Our guest today is Whitney Q. Hollins. She is a special educator in the NYC DOE, a Research Assistant at We Got Us Now and a doctoral student at C.U.N.Y. Graduate Center. Whitney and I do advocacy work together and what struck me most about her when we first met was her sharp mind. She’s… Continue reading What Should Teachers Know About How Mass Incarceration Intersects With The Classroom?
This is a guest blog from my husband, John Dukes. You’ve read his writing before in an ongoing series here at NYST entitled “Letters from John.” Throughout the series, John speaks poignantly, passionately, and truthfully about his journey along the school-to-prison pipeline. John is currently incarcerated and is enrolled in Mercy College. He had an assignment… Continue reading Letters from John: My Educational Autobiography
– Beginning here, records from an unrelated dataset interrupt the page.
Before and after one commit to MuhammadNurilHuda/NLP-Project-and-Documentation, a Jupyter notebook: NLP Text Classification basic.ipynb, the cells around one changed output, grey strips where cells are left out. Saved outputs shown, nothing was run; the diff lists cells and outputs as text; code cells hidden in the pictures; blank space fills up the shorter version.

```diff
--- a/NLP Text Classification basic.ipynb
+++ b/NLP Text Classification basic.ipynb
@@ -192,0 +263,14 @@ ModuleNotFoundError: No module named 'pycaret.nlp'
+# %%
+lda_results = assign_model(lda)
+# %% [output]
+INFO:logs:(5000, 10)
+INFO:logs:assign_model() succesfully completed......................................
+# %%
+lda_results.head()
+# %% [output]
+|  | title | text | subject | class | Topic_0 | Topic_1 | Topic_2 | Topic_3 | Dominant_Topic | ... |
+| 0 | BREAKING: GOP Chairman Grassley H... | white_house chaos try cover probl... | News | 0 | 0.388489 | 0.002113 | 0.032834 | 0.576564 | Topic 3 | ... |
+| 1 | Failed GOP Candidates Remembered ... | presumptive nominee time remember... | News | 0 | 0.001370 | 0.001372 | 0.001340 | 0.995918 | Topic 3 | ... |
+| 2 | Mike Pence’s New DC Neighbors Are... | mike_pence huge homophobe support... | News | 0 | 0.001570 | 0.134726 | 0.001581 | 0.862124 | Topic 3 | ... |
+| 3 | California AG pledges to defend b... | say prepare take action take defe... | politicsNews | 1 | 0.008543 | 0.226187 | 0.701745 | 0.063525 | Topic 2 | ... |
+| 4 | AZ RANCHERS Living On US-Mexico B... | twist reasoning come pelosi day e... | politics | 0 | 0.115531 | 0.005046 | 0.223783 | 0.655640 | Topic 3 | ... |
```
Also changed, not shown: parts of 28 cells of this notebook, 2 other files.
“I’m having a hard time getting through this because of the language. The constant referral to incarcerated individuals as inmates speaks to the inhumane vantage point from which they are viewed by society. Imagine if we all were forever referred to by the result of our worst decision in life?” This was my response to… Continue reading How Deeply Do You Think About Language?
I don’t even know what to say after reading this article in the Daily News: Middle School 118 teacher Patricia Cummings shocked and traumatized children in her social studies classes when she singled out black students and told them to lie on the floor for a lesson on U.S. slavery — and then stepped on… Continue reading Black Students Matter!
I love teaching. I’ve wanted to be a teacher since my junior year of high school. Till this day, my teachers, outside of my family and friends, have had the biggest influence on my life and my pursuit of self-actualization. I still keep in touch with many of my teachers and professors — that’s how… Continue reading After Eight Years of Teaching, I Wonder How Long I Can Keep Going
He didn’t want to participate in the spelling bee to begin with. The shock everyone blatantly displayed about the fact that he was a runner-up in his class spelling bee had rubbed him the wrong way and added to an already unfortunate situation. He wasn’t accustomed to the academic spotlight. He’d never been acknowledged for… Continue reading Black Boys and Academic Excellence: An Unlikely Match In The Minds of Too Many Teachers
There is a diabolical, direct, orchestrated attack at work against poor, inner-city children of color. They are not being prepped for college- and career-readiness. Instead, Black and Brown children, especially those who reside in certain zip codes, are being prepared to supply free labor to the prison-industrial complex. I wrote these words as the introduction… Continue reading The School-To-Prison-Pipeline Is Real, Whether Your White Privilege Allows You To Believe It Or Not.
I grew up on Long Island. My entire education from kindergarten through graduate school was facilitated in schools on Long Island. I live on Long Island still. It is fair to say that Long Island, with all of its pervasive racially, socially, and economic-segregated neighborhoods and schools, is not only a part of New York… Continue reading More Police Presence In Our Schools Is NOT The Answer!
Imagine you are a young person whose parent is in prison. How does that impact you as you walk into school, interact with peers and teachers, and sit down to learn? What makes you feel safe and connected? Five million U.S. children are living this experience. How can we better serve them? What other students… Continue reading Hidden Among Us: Identifying and Supporting Students With An Incarcerated Parent
I was walking into work today and a colleague of mine began exchanging small talk. She knows that my husband John is incarcerated and was kind enough to ask me how he was doing. I told her that, all things considered, he’s doing really well and that I was excited to see and spend time… Continue reading Why Do Our Schools Look Like Prisons? What Is This Doing To Our Students?